“This isn’t meant to be a scene that you would walk into in life although life in itself can be pretty absurd sometimes,” Lentini said. “So if you relate to it and that works for you that’s great. This is definitely a ‘Through the Looking Glass’ portrayal of a very real situation.”

Connor Graham, sophomore biology major, said that the message of the play, to stand against sexual abuse and oppression, is important and should not be ignored.

“As a female, I feel like many people ignore women’s rights, so this play was a horrifying confirmation,” Graham said. “When I realized that Scott was her abuser I was shocked and hurt that a man who raped and beat a woman was not in jail.”

In “Blue Bird,” the character Scott makes a surprise visit to the Foster family home acting as a government party interested in taking Kate’s statement about the sexual assault she experienced as a military officer.

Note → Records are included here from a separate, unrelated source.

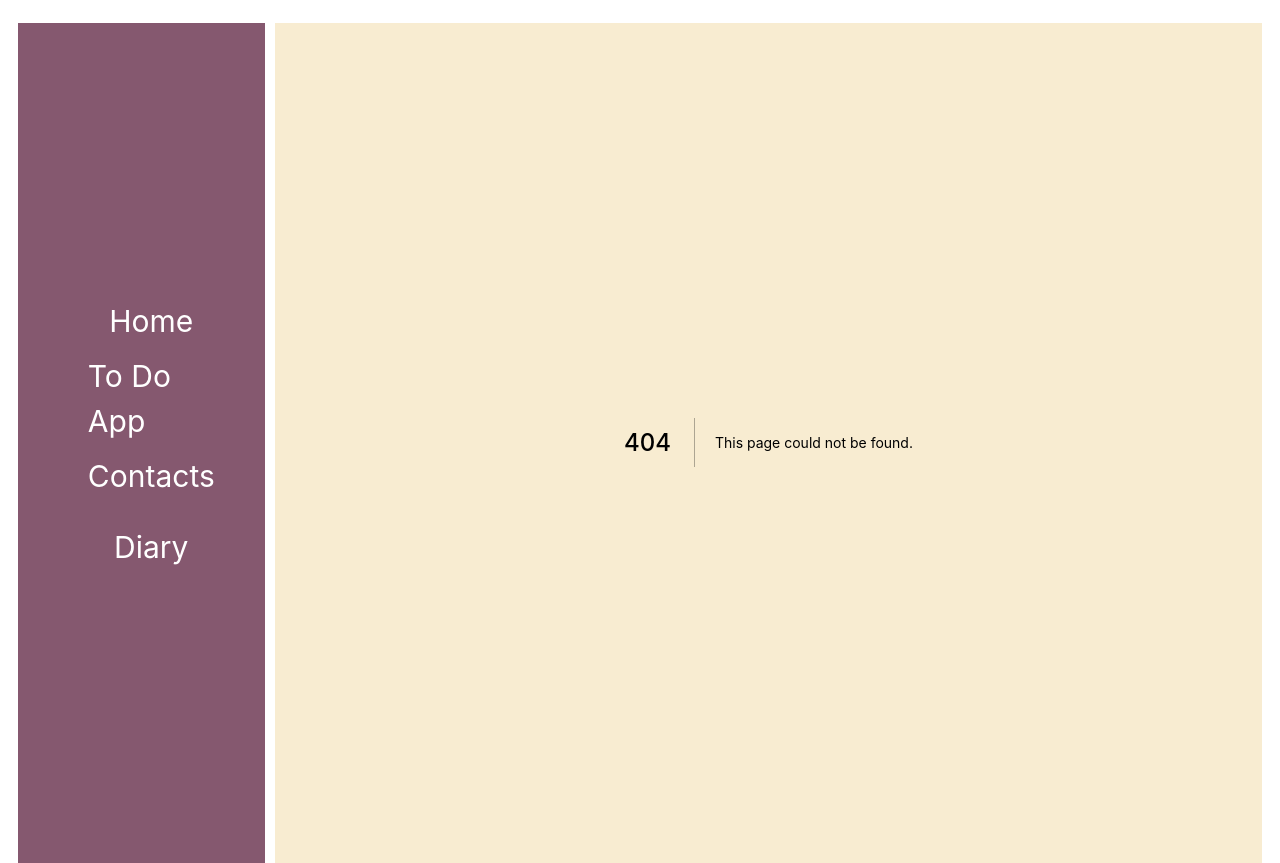
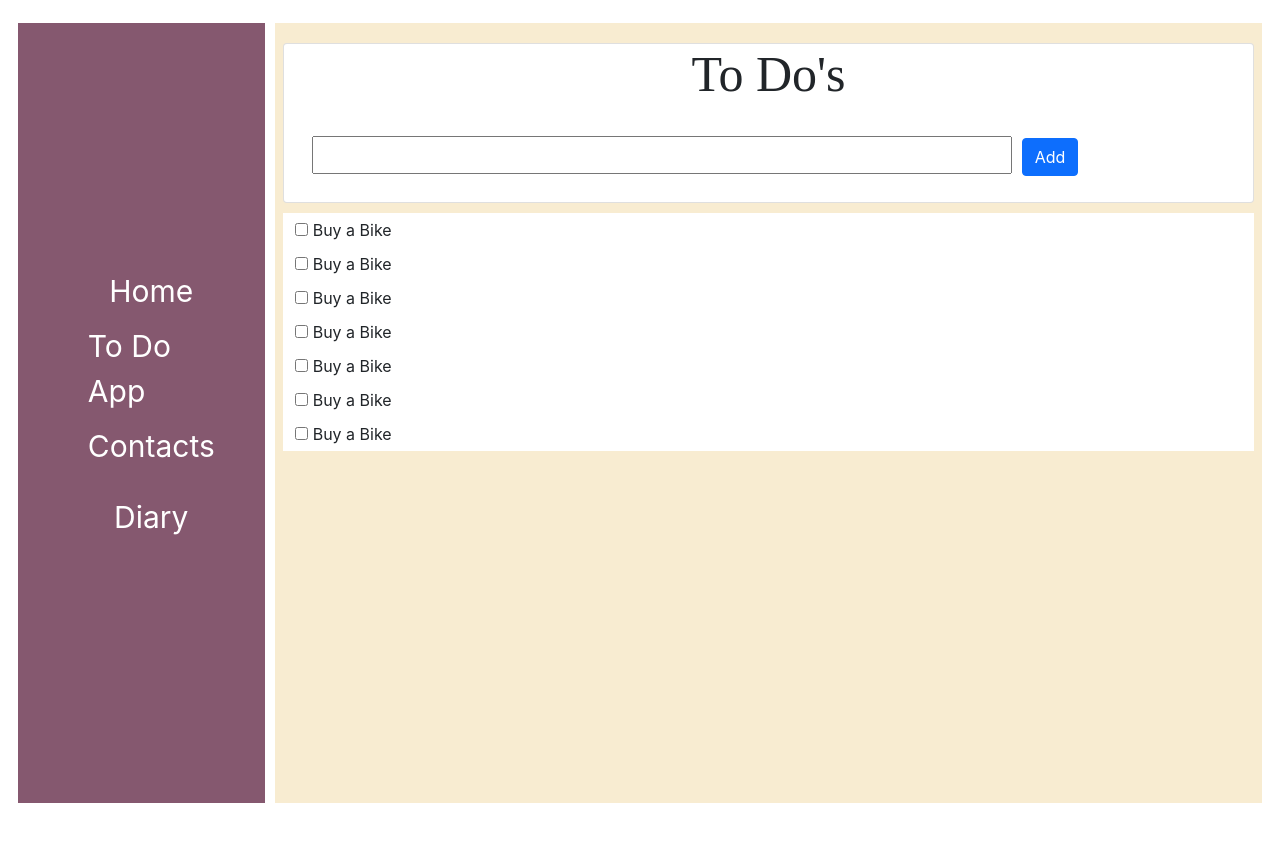
Before and after one commit to Sbasu2512/weatherapp, a Next.js app: page /todo in a window 1280 px wide. Before the commit this address had no page. After the commit the page ends 826 px from the top, so only its background shows below. Built offline with nearby package versions, Linux system fonts and the light colour scheme; a web font is replaced by a local one.

Commit message:
coded to do

```diff
--- /dev/null
+++ b/pages/todo.jsx
@@ -0,0 +1,40 @@
+import React from 'react';
+import { Row, Card, Button } from 'react-bootstrap';
+
+export default function ToDO() {
+    return(
+        <div>
+        <Row>
+            <Card>
+                <Card.Title className='text-center bold font-50' >To Do's</Card.Title>
+                <Card.Body>
+                    <input type="textbox"
+                    className='w-700 padding-5'
+                    />
+                    <Button
+                    className='margin-10'
+                    >Add</Button>
+                </Card.Body>
+            </Card>
+        </Row>
+        <Row>
+            <div style={{backgroundColor:'#fff', marginTop:'10px', width:'100%'}} >
+                <input type='checkbox' value='id' name='vehicle1' style={{borderRadius:'100%'}} />
+                <label for="vehicle1" style={{margin:'5px'}} > Buy a Bike </label><br></br>
+                <input type='checkbox' value='id' name='vehicle1' style={{borderRadius:'100%'}} />
+                <label for="vehicle1" style={{margin:'5px'}} > Buy a Bike </label><br></br>
+                <input type='checkbox' value='id' name='vehicle1' style={{borderRadius:'100%'}} />
+                <label for="vehicle1" style={{margin:'5px'}} > Buy a Bike </label><br></br>
+                <input type='checkbox' value='id' name='vehicle1' style={{borderRadius:'100%'}} />
+                <label for="vehicle1" style={{margin:'5px'}} > Buy a Bike </label><br></br>
+                <input type='checkbox' value='id' name='vehicle1' style={{borderRadius:'100%'}} />
+                <label for="vehicle1" style={{margin:'5px'}} > Buy a Bike </label><br></br>
+                <input type='checkbox' value='id' name='vehicle1' style={{borderRadius:'100%'}} />
+                <label for="vehicle1" style={{margin:'5px'}} > Buy a Bike </label><br></br>
+                <input type='checkbox' value='id' name='vehicle1' style={{borderRadius:'100%'}} />
+                <label for="vehicle1" style={{margin:'5px'}} > Buy a Bike </label><br></br>
+            </div>
+        </Row>
+        </div>
+    )
+}
--- a/styles/custom.css
+++ b/styles/custom.css
@@ -45,3 +45,17 @@ span:hover{
     text-decoration: underline;
     color: #fff;
 }
+
+/* News */
+.news {
+    height: 100vh;
+    padding: 20px;
+    margin-top: -20px;
+    text-align: center;
+    height: 100vh;
+}
+
+.news-card{
+    width:100%;
+    height: 100vh
+}
--- a/styles/globals.css
+++ b/styles/globals.css
@@ -80,8 +80,28 @@ width: 350px;
   width: 400px;
 }
 
+.w-700{
+  width: 700px;
+}
+
 /* padding */
 
 .padding-10{
   padding: 10px !important;
 }
+
+.padding-5{
+  padding: 5px
+}
+
+/* Margin */
+
+.margin-10{
+  margin: 10px;
+}
+
+/* Text Align Center */
+
+.text-center{
+  text-align: center;
+}
```
Also changed, not shown: pages/index.js (+32 -19 lines), app_shots/app_shot_under_development.png (added).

By the end of the play Scott reveals himself as one of the three men who assaulted and raped Kate, and threatened her future as well as her sister’s safety.

Lentini said she spoke to FMU students who said that once they realized that Scott was Kate’s abuser they understood hidden signs of this truth that were portrayed through specific language and subtle actions throughout the play.

Lentini said that she believes watching the play for a second time can reveal deeper meanings and truths about the reality of sexual assault because from the beginning the viewer will recognize Scott as a rapist visiting Kate to show his power against her and threaten her all over again.

“There are so many things that are said to her that are threats,” Lentini said. “He comes to that house to take care of business and doesn’t know what he will encounter there. He has one goal and he can’t leave. What seems like benign dialogue is actually Scott threatening her in a colloquial way. Every day words can have an exceptionally threatening meaning.”

Graham said that sexual assault occurs and is hidden from the world in real life just as it was portrayed in the play.

“I was angry that sexual abuse is pushed under the rug,” Graham said. “Sexual assault is real and as a country we need to help the victims and stop the abusers.”